Let the 3SAT instance consist of clauses $C_1,\ldots,C_m$. During the algorithm we will assign values to variables. The score of a clause $C$ is defined as follows:

  • If $C$ is satisfied then its score is 1.
  • If $C$ is not satisfied and has $k$ unassigned literals then its score is $1-2^{-k}$.

Initially the score of each clause is $1-2^{-3} = 7/8$, and so the total score is $(7/8) m$. We now assign values to the variables $x_1,\ldots,x_n$ in order. Suppose that we have assigned values to variables $x_1,\ldots,x_{i-1}$, and the current total score is $S = S(C_1)+\cdots+S(C_m)$. Let $S_0,S_1$ the total score if we assign the values $0,1$ (respectively) to $x_i$. I claim that $S_0(C)+S_1(C) = 2S(C)$ for any clause $C$, and so $S_0 + S_1 = 2S$. Indeed:

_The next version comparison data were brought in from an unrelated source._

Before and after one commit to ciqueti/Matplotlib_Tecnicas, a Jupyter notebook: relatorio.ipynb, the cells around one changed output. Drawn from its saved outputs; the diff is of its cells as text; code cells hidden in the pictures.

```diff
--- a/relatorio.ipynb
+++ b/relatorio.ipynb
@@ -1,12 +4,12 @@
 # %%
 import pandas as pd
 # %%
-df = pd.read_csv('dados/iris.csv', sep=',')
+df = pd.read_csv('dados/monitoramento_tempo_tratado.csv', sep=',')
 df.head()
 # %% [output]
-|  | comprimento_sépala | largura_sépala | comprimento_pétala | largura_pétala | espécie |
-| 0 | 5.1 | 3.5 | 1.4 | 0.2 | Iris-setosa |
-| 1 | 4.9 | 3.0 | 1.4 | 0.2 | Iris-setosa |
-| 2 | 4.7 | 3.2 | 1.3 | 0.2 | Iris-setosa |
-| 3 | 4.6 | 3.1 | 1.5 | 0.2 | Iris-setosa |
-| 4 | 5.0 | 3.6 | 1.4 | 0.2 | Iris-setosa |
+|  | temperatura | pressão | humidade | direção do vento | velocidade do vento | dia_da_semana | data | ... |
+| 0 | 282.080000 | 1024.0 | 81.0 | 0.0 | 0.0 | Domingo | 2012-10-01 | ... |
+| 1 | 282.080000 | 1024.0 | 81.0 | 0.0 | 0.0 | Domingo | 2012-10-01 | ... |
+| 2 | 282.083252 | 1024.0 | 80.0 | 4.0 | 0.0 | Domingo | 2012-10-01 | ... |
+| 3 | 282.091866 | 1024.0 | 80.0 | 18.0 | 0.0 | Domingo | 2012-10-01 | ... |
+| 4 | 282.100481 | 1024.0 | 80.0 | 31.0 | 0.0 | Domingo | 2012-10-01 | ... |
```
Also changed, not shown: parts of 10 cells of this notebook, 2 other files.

  • If $C$ is satisfied (only given $x_1,\ldots,x_{i-1}$) or doesn't contain $x_i$ then $S_0(C) + S_1(C) = 2S(C)$.
  • Suppose that $C$ contains $k$ unassigned literals, including $x_i$. Then $S(C) = 1-2^{-k}$, $S_0(C) = 1-2^{-(k-1)}$, and $S_1(C) = 1$. Therefore $$ S_0(C) + S_1(C) = [1 - 2 \cdot 2^{-k}] + 1 = 2(1 - 2^{-k}) = 2S(C). $$
  • A similar argument works when $C$ contains $\bar{x}_i$.

Since $S_0 + S_1 = 2S$, either $S_0 \geq S$ or $S_1 \geq S$ (possibly both). Therefore there is some assignment to $S$ such that after the assignment, the new score is at least $S$.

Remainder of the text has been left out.